USA: Hoorah. A nervous looking marine watches a fellow recruit launch. Mediadrumimages/PublicDomain

By Alex Jones


STUNNING colour photos from the Second World War capture US Marines training to fly in lightweight gliders designed to help them gain the upper hand in the brutal Pacific War – but which were never actually used in combat.

Remarkable photos, taken in May 1942 using Kodachrome film, show recruits at Parris Island, South Carolina, prepping themselves for airborne action. The striking shots include a group of US Marines glider pilots listening intently to a briefing, an anxious looking recruit watching a fellow trainee take off, and gliders soaring whilst visibly being towed along by ropes.

USA: Mainatiang a cool composure whilst in the cockpit. The ‘power plane’ which drags the gliders along can be seen in the background. Mediadrumimages/PublicDomain

Following the Pearl Harbour attack in 1941 which brought the USA into the Second World War, the United States realised its air force was under equipped to compete in a global war. It began urgently constructing planes – over 275,000 aircraft during the second World War – but also investigated other methods of airborne travel.

USA: US Marines conclude their military training in 1942. Many of these men would go on to fight in the Pacific Theatre in horrendous conditions. Mediadrumimages/PublicDomain

Noting the success of the German glider operations in the Second World War – many of the Luftwaffe pilots had learnt to fly in gliders as the Treaty of Versailles had heavily restricted Germany’s aeroplane manufacturing industry – the USA quickly implemented a glider programme of their own. It was envisioned that the gliders would allow for a quick, controlled, and relatively risk-adverse method of deploying a troop of Marines almost anywhere in the Pacific theatre at short notice.

The US Navy quickly procured a number of Schweizer LNS-1 two-seat gliders and assigned them to Glider Group 71, based at the Glider Pilot Training Centre at Page Field, Parris Island – the famed home of the US Marines.

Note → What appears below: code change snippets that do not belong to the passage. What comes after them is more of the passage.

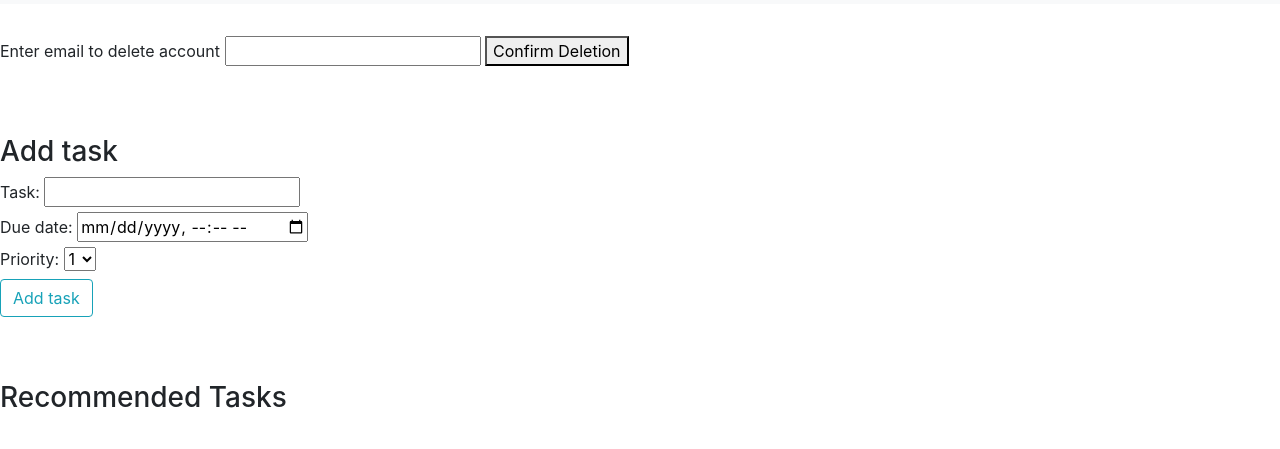
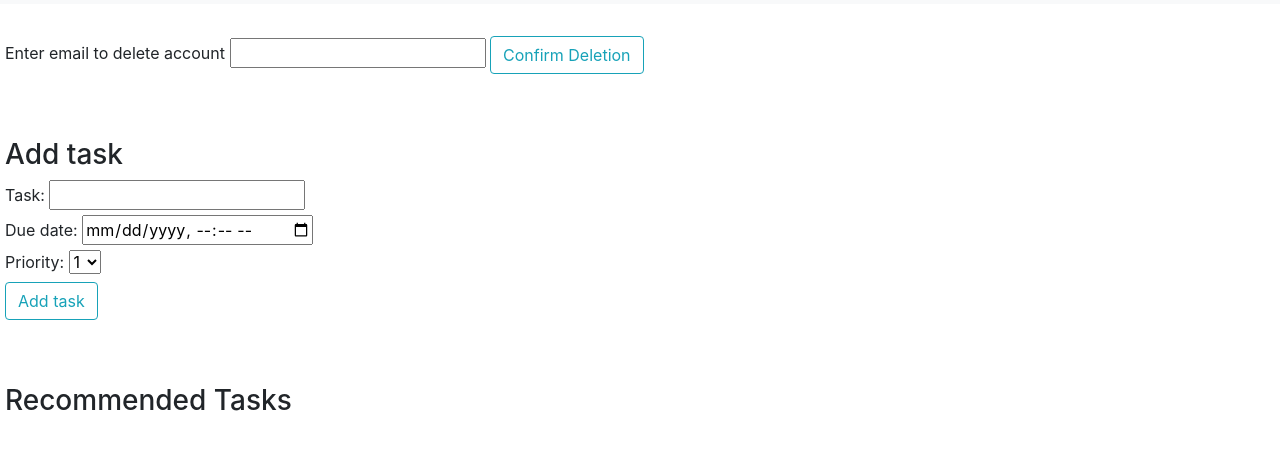
Before and after one commit to vivekkhimani/What-ToDo-NodeJS, a website: page public/main.html in a window 1280 px wide. Both pictures are taken after a click on the button "Delete Account". Shown: the part 55-504 px from the top of the page. Drawn offline with nearby package versions, Linux system fonts and the light colour scheme; no server answers; files whose address does not match are found by name.

Commit message:
Updating margins

```diff
--- a/public/main.html
+++ b/public/main.html
@@ -40,11 +40,11 @@
 		<h1 style="text-align:center" class="display-5" id="userInfo" ></h1>
 
 		<!--REMOVE USER FIELDS-->
-		<div id="removeUser">
+		<div id="removeUser" style="margin-left:5px">
 			<label for="email">Enter email to delete account</label>
 			<input type="text" id="email" required>
 
-			<button id="removeBtn">Confirm Deletion</button>
+			<button id="removeBtn" class="btn btn-outline-info">Confirm Deletion</button>
 			<p id="p2"></p>
 		</div>
 		<p id="removalError"></p>
@@ -62,15 +62,15 @@
 
 		<!--ADD TASK FIELDS-->
 		<div>
-			<h3>Add task</h3>
+			<h3 style="margin-left:5px">Add task</h3>
 
-			<label for="task">Task: </label>
+			<label for="task" style="margin-left:5px">Task: </label>
 			<input type="text" id="task" required>
 			<br>
-			<label for="dueDate">Due date:</label>
+			<label for="dueDate" style="margin-left:5px">Due date:</label>
 			<input type="datetime-local" id="dueDate">
 			<br>
-			<label for="priority">Priority:</label>
+			<label for="priority" style="margin-left:5px">Priority:</label>
 			<select id="priority">
 				<option value="1">1</option>
 				<option value="2">2</option>
@@ -78,7 +78,7 @@
 			  </select>
 		</div>
 
-		<button id="addTaskBtn" class="btn btn-outline-info">Add task</button>
+		<button id="addTaskBtn" class="btn btn-outline-info" style="margin-left:5px">Add task</button>
 		<p id="taskErrors" style="color:red"></p>
 
 		<!--MODAL FOR UPDATING TASKS -->
@@ -119,7 +119,7 @@
 
 		<!-- Recommendations Display-->
 		<div>
-			<h3>Recommended Tasks</h3>
+			<h3 style="margin-left:5px">Recommended Tasks</h3>
 			<div id="history_div"></div>
 		</div>
 	</body>
--- a/public/main.js
+++ b/public/main.js
@@ -198,6 +198,9 @@ function alternative(taskJson){
 
     const h3_tag = document.createElement("h3");
     h3_tag.appendChild(document.createTextNode("Here's what's on your list:"));
+    var h3Sty= document.createAttribute("style");
+    h3Sty.value = "margin-left:5px";
+    h3_tag.setAttributeNode(h3Sty);
     taskDiv.appendChild(h3_tag);
 
     const br1_init = document.createElement("br");
@@ -296,7 +299,7 @@ function alternative(taskJson){
     //Complete! form submission button
     //Triggers alternativeValidation() function
     var completeBtn = document.createElement('input');
-    completeBtn.innerHTML = '<input id="completeBtn" class="btn btn-outline-info" type="submit" value="Complete!">'
+    completeBtn.innerHTML = '<input id="completeBtn" style="margin-left:5px" class="btn btn-outline-info" type="submit" value="Complete!">'
 
     while(completeBtn.firstChild) {
         taskDiv.appendChild(completeBtn.firstChild);
```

USA: The tow ropes pulling the gliders along are clearly visible in this incredible shot. Mediadrumimages/PublicDomain

It quickly became apparent that the gliders were of little value to the unit however. The heavier assault gliders – which could deliver up to 24 men at once rather than just two – were so dissimilar to the LNS-1 that learning to fly the sailplane proved to be a waste of valuable training hours. Furthermore, it became increasingly apparent that there would be very few, if any, suitable landing sites for the non-amphibious gliders on the small atolls and in the jungles of the Pacific, where the Marine Corps was primarily focused.

USA: Ultimately, the gliders were unsuitable for jungle or atoll fighting, the heartlands of the Marines battles in the Second World War. Mediadrumimages/PublicDomain

In June 1943, the programme was quietly scrapped and trainees were transferred to more traditional flying units.

These rare colour photos, collected by the United States Office of War Information by photographer Alfred Palmer, are a testament to the doomed glider project.